"O'Haskell is an experimental object oriented extension to Haskell. It is not a concurrency extension.

Haskell is by default concurrent and parallell. Normal everyday Haskell, as compiled by GHC supports both multithreaded concurrency and multicore paralellism.

For an overview of the playground for concurrency and parallelism that is modern Haskell, see this summary.

In particular, Haskell provides SMP threads (so you can use all your cores), along with software transactional memory, for non-blocking synchronisation, which is not available in any other widely used language. "
Haskell looks like a contender, thanks to Don.

E is a p2p scripting language http://erights.org/

Hadoop is a beta Java framework from Apache
supporting distributed applications running on large clusters. In this Jan. 23, 2007, blog "Threads considered harmful" Nat Torkington called Hadoop "the open source MapReduce implementation".

Here's a forum thread on the above blog post "Threads Considered Harmful" by
Nat Torkington on O'Reilly's Radar blog.


Ms Crawford sells IBM Roadrunner

Catherine Crawford, cait@alum.mit.edu, chief architect for next-generation systems software at IBM Systems Group's Quasar Design Center, writes here.

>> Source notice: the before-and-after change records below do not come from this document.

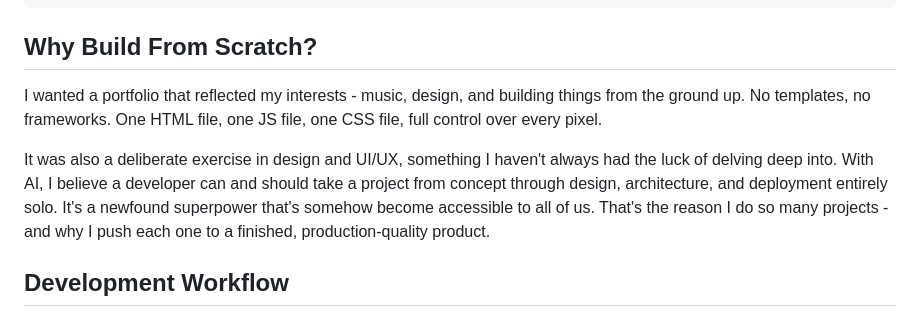
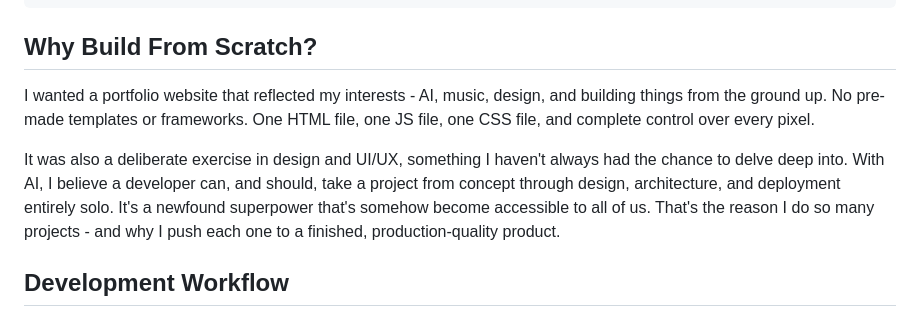
Before and after one commit to rohanz/rohan, a Markdown page: projects/this-website.md, the part around the change. GitHub-like rendering.

Commit message:
update this-website article wording
Co-Authored-By: Claude Opus 4.6 <noreply@anthropic.com>

```diff
--- a/projects/this-website.md
+++ b/projects/this-website.md
@@ -11,9 +11,9 @@ technologies:
 
 ## Why Build From Scratch?
 
-I wanted a portfolio that reflected my interests - music, design, and building things from the ground up. No templates, no frameworks. One HTML file, one JS file, one CSS file, full control over every pixel.
+I wanted a portfolio website that reflected my interests - AI, music, design, and building things from the ground up. No pre-made templates or frameworks. One HTML file, one JS file, one CSS file, and complete control over every pixel.
 
-It was also a deliberate exercise in design and UI/UX, something I haven't always had the luck of delving deep into. With AI, I believe a developer can and should take a project from concept through design, architecture, and deployment entirely solo. It's a newfound superpower that's somehow become accessible to all of us. That's the reason I do so many projects - and why I push each one to a finished, production-quality product.
+It was also a deliberate exercise in design and UI/UX, something I haven't always had the chance to delve deep into. With AI, I believe a developer can, and should, take a project from concept through design, architecture, and deployment entirely solo. It's a newfound superpower that's somehow become accessible to all of us. That's the reason I do so many projects - and why I push each one to a finished, production-quality product.
 
 ## Development Workflow
 
```
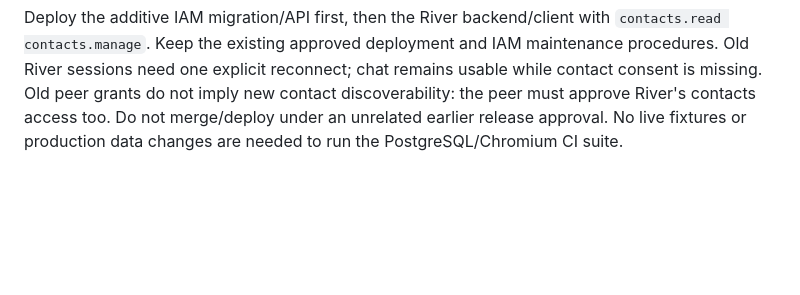
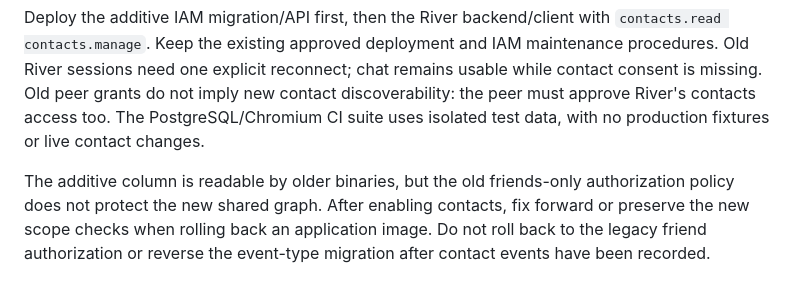
Before and after one commit to jeethsuresh/iam-server, a Markdown page: docs/contacts.md, the part around the change. GitHub-like rendering; blank space fills up the shorter version.

Commit message:
Document contact authorization compatibility during rollback

```diff
--- a/docs/contacts.md
+++ b/docs/contacts.md
@@ -72,5 +72,11 @@ Deploy the additive IAM migration/API first, then the River backend/client with
 maintenance procedures. Old River sessions need one explicit reconnect; chat
 remains usable while contact consent is missing. Old peer grants do not imply new
 contact discoverability: the peer must approve River's contacts access too.
-Do not merge/deploy under an unrelated earlier release approval. No live fixtures
-or production data changes are needed to run the PostgreSQL/Chromium CI suite.
+The PostgreSQL/Chromium CI suite uses isolated test data, with no production
+fixtures or live contact changes.
+
+The additive column is readable by older binaries, but the old friends-only
+authorization policy does not protect the new shared graph. After enabling
+contacts, fix forward or preserve the new scope checks when rolling back an
+application image. Do not roll back to the legacy friend authorization or reverse
+the event-type migration after contact events have been recorded.
```
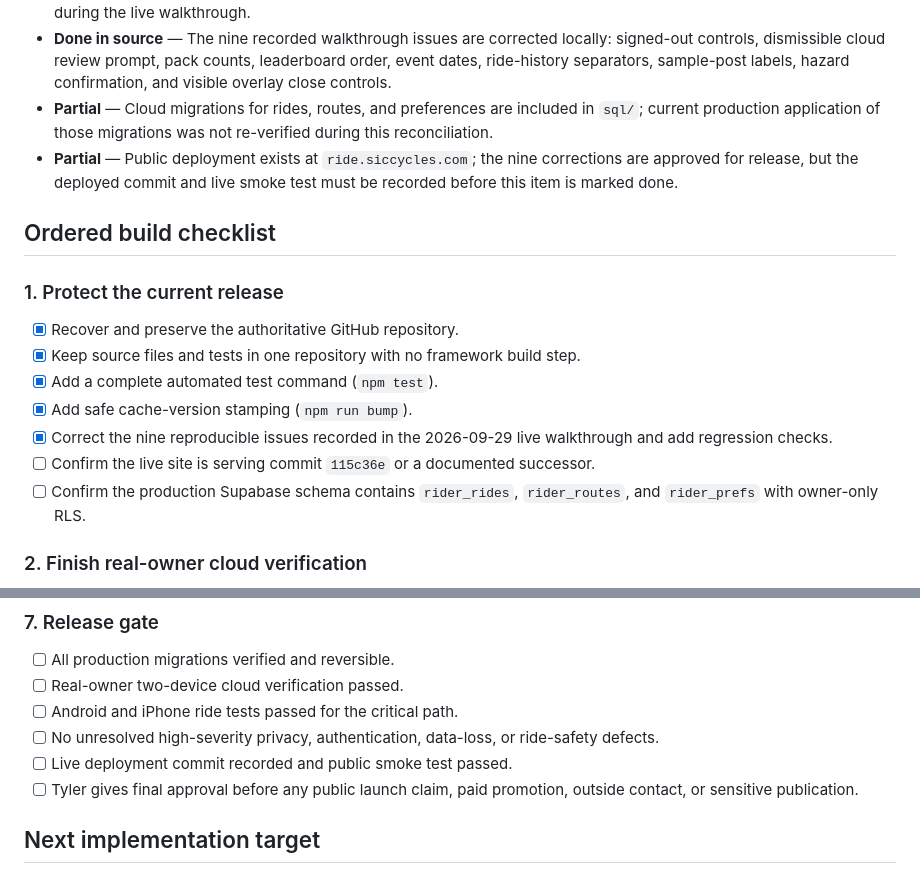
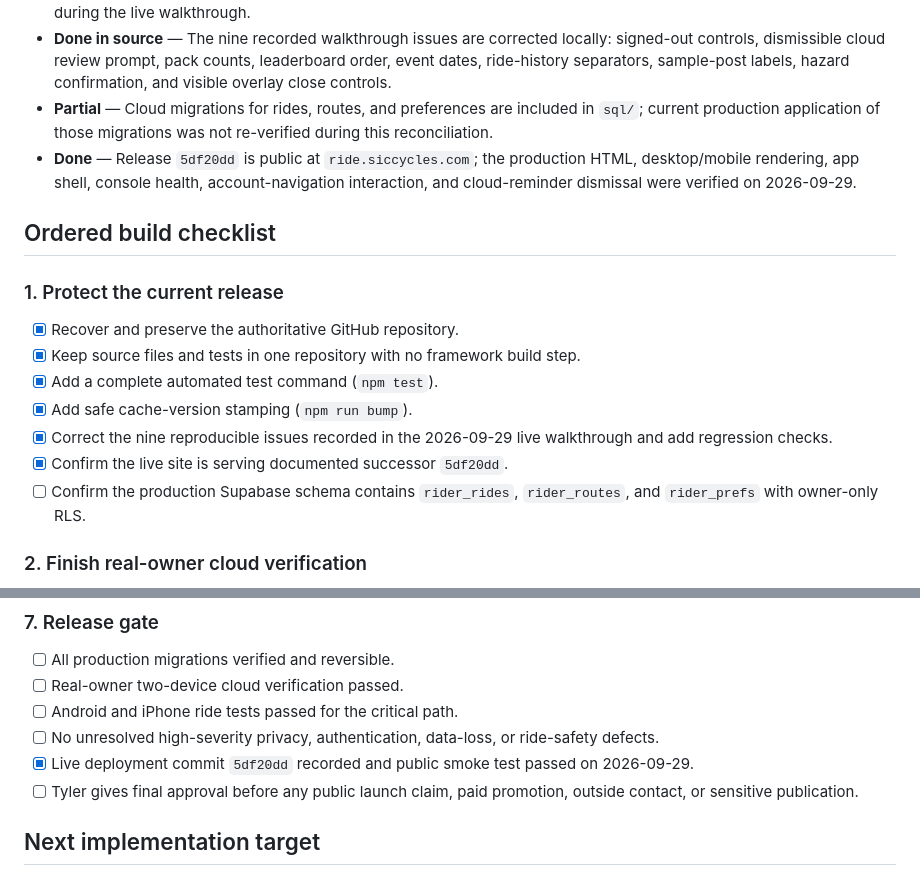
Before and after one commit to youngty888/the-ride, a Markdown page: PROJECT_CHECKLIST.md, 2 parts joined by grey strips. GitHub-like rendering.

Commit message:
Record verified RIDE production release

```diff
--- a/PROJECT_CHECKLIST.md
+++ b/PROJECT_CHECKLIST.md
@@ -14,7 +14,7 @@ Status key: **Done** = present in current source and covered by current evidence
 - **Done** — Automated suite: 145 passing tests on 2026-09-29, including regression checks for all nine issues recorded during the live walkthrough.
 - **Done in source** — The nine recorded walkthrough issues are corrected locally: signed-out controls, dismissible cloud review prompt, pack counts, leaderboard order, event dates, ride-history separators, sample-post labels, hazard confirmation, and visible overlay close controls.
 - **Partial** — Cloud migrations for rides, routes, and preferences are included in `sql/`; current production application of those migrations was not re-verified during this reconciliation.
-- **Partial** — Public deployment exists at `ride.siccycles.com`; the nine corrections are approved for release, but the deployed commit and live smoke test must be recorded before this item is marked done.
+- **Done** — Release `5df20dd` is public at `ride.siccycles.com`; the production HTML, desktop/mobile rendering, app shell, console health, account-navigation interaction, and cloud-reminder dismissal were verified on 2026-09-29.
 
 ## Ordered build checklist
 
@@ -25,7 +25,7 @@ Status key: **Done** = present in current source and covered by current evidence
 - [x] Add a complete automated test command (`npm test`).
 - [x] Add safe cache-version stamping (`npm run bump`).
 - [x] Correct the nine reproducible issues recorded in the 2026-09-29 live walkthrough and add regression checks.
-- [ ] Confirm the live site is serving commit `115c36e` or a documented successor.
+- [x] Confirm the live site is serving documented successor `5df20dd`.
 - [ ] Confirm the production Supabase schema contains `rider_rides`, `rider_routes`, and `rider_prefs` with owner-only RLS.
 
 ### 2. Finish real-owner cloud verification
@@ -77,7 +77,7 @@ Status key: **Done** = present in current source and covered by current evidence
 - [ ] Real-owner two-device cloud verification passed.
 - [ ] Android and iPhone ride tests passed for the critical path.
 - [ ] No unresolved high-severity privacy, authentication, data-loss, or ride-safety defects.
-- [ ] Live deployment commit recorded and public smoke test passed.
+- [x] Live deployment commit `5df20dd` recorded and public smoke test passed on 2026-09-29.
 - [ ] Tyler gives final approval before any public launch claim, paid promotion, outside contact, or sensitive publication.
 
 ## Next implementation target
```
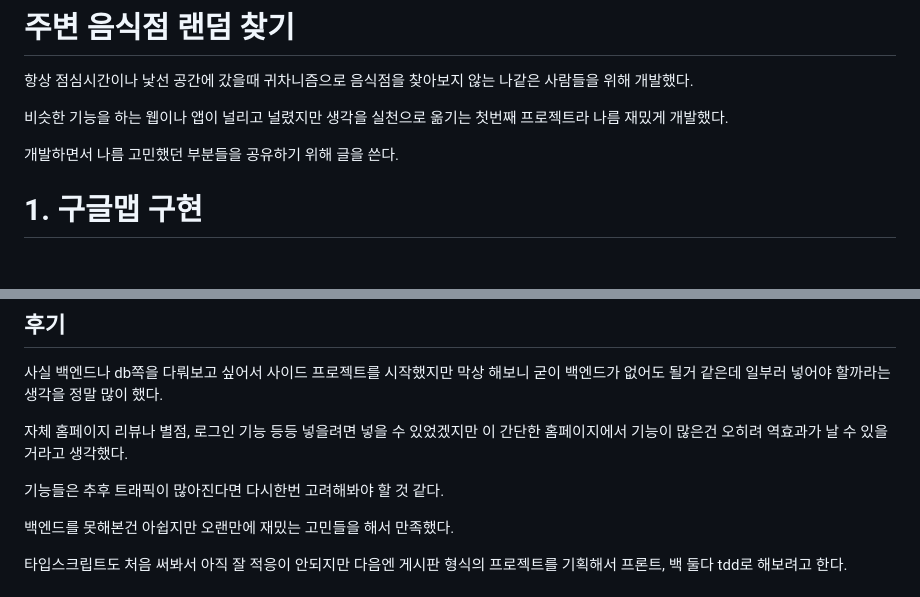
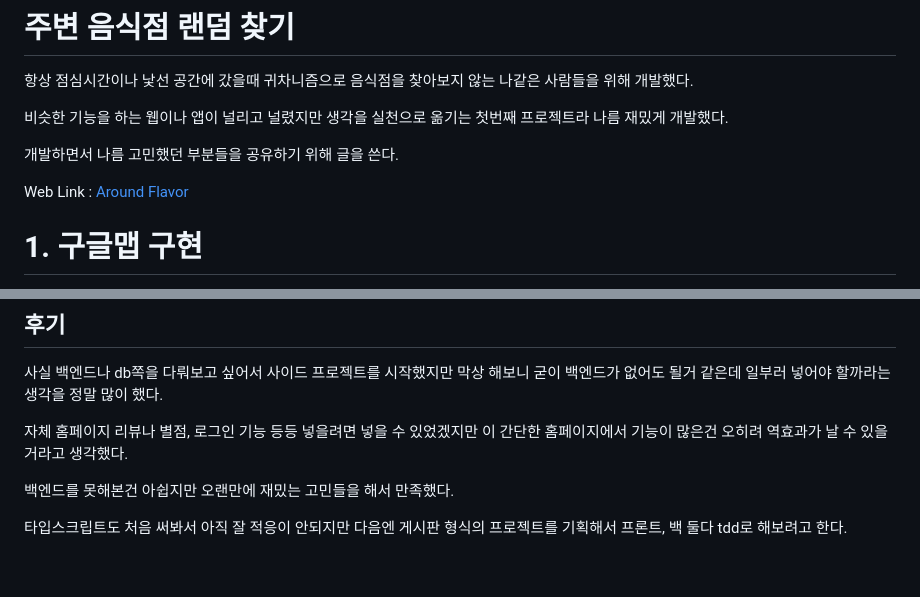
Before and after one commit to TeTedo/blog-code, a Markdown page: AroundFlavor/README.md, 2 parts joined by grey strips. Drawn GitHub-style; blank space fills up the shorter version.

```diff
--- a/AroundFlavor/README.md
+++ b/AroundFlavor/README.md
@@ -5,6 +5,8 @@
 비슷한 기능을 하는 웹이나 앱이 널리고 널렸지만 생각을 실천으로 옮기는 첫번째 프로젝트라 나름 재밌게 개발했다.
 
 개발하면서 나름 고민했던 부분들을 공유하기 위해 글을 쓴다.
+
+Web Link : [Around Flavor](https://aroundflavor.tetedo.com/)
 
 # 1. 구글맵 구현
 
@@ -285,8 +287,6 @@ useEffect(() => {
 
 자체 홈페이지 리뷰나 별점, 로그인 기능 등등 넣을려면 넣을 수 있었겠지만 이 간단한 홈페이지에서 기능이 많은건 오히려 역효과가 날 수 있을거라고 생각했다.
 
-기능들은 추후 트래픽이 많아진다면 다시한번 고려해봐야 할 것 같다.
-
 백엔드를 못해본건 아쉽지만 오랜만에 재밌는 고민들을 해서 만족했다.
 
 타입스크립트도 처음 써봐서 아직 잘 적응이 안되지만 다음엔 게시판 형식의 프로젝트를 기획해서 프론트, 백 둘다 tdd로 해보려고 한다.
```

"Where's the software to take advantage of all these processors, cores and threads?"

"IDC's Earl Joseph concluded in a study on technical computing software that 'many ISV codes today scale only to 32 processors, and some of the most important ones for industry don't scale beyond four processors' (www.hpcwire.com/hpc/43036§0. html)."

The Roadrunner system from IBM is alledged to enabled easier development of multithreading software but does not provide substancial information. The reader must then google Roadrunner IBM in order to get the marketing material on this new product line. Exactly what IBM wants us to do so that we may come to believe that Roadrunner is a solution, if we read enough about it.